>>>

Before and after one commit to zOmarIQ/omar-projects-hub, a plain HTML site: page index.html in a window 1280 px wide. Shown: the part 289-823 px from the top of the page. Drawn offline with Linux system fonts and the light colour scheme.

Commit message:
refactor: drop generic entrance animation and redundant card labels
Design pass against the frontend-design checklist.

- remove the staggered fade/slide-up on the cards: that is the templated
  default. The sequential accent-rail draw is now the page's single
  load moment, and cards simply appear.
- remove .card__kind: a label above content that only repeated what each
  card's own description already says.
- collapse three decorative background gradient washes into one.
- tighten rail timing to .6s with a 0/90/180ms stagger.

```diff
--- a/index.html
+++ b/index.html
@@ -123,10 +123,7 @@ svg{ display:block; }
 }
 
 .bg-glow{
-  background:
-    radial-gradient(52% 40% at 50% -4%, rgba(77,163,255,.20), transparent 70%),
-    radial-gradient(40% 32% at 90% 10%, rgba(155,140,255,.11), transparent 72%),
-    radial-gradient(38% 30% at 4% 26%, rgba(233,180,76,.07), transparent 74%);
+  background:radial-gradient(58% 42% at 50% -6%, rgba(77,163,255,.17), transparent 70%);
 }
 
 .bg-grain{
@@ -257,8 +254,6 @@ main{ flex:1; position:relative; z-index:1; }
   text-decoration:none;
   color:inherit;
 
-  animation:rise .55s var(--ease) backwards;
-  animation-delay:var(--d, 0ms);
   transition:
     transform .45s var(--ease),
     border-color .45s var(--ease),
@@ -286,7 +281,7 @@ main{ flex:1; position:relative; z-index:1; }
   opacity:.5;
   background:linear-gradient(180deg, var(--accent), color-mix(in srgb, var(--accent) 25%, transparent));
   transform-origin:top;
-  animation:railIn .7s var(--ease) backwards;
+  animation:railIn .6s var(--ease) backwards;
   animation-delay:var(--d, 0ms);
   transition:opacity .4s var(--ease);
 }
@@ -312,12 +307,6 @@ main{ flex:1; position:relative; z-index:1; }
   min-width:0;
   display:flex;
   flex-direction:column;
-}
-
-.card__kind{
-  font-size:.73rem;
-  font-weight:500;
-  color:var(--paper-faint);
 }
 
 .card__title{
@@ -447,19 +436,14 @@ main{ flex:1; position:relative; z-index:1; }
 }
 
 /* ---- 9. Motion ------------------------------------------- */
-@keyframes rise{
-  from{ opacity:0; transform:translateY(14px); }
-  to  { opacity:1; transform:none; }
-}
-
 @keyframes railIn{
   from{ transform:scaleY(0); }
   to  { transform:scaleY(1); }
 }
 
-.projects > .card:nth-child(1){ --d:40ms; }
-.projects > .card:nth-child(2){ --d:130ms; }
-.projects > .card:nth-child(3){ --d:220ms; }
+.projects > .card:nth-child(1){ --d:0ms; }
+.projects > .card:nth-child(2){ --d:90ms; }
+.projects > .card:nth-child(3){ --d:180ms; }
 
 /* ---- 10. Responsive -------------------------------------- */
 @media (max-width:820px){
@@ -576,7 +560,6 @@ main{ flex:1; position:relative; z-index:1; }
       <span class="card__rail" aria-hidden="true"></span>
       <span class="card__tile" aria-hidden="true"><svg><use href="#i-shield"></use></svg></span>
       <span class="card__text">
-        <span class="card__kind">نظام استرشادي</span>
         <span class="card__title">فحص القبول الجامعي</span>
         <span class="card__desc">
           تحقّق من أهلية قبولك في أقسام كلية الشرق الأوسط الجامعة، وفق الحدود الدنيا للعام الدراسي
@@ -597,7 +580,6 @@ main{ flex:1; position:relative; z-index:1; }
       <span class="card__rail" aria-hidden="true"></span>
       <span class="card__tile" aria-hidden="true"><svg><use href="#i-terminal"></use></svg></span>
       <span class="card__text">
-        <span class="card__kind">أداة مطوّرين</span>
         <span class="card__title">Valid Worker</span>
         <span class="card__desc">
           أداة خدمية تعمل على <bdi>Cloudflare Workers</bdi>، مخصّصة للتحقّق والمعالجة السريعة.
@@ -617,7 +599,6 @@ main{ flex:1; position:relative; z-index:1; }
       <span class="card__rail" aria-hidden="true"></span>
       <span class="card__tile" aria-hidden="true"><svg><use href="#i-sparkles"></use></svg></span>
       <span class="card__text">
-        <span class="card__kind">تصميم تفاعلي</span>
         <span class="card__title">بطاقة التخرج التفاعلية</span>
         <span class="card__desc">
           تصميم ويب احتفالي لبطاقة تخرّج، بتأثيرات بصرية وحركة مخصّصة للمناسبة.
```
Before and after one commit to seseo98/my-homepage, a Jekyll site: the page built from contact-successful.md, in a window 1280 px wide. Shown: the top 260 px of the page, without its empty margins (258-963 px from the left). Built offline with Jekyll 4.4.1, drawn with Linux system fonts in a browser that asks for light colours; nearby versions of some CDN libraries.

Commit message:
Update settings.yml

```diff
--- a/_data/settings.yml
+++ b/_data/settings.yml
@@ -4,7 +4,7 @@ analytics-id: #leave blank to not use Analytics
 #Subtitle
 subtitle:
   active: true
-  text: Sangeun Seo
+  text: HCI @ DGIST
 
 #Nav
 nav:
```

<<<

▸ Work request: Which of the lines in the listing above include "flex"? Report each of them.

▸ Reply to the exercise:
@@ -257,8 +254,6 @@ main{ flex:1; position:relative; z-index:1; }
@@ -286,7 +281,7 @@ main{ flex:1; position:relative; z-index:1; }
@@ -312,12 +307,6 @@ main{ flex:1; position:relative; z-index:1; }
   display:flex;
   flex-direction:column;
@@ -447,19 +436,14 @@ main{ flex:1; position:relative; z-index:1; }
@@ -576,7 +560,6 @@ main{ flex:1; position:relative; z-index:1; }
@@ -597,7 +580,6 @@ main{ flex:1; position:relative; z-index:1; }
@@ -617,7 +599,6 @@ main{ flex:1; position:relative; z-index:1; }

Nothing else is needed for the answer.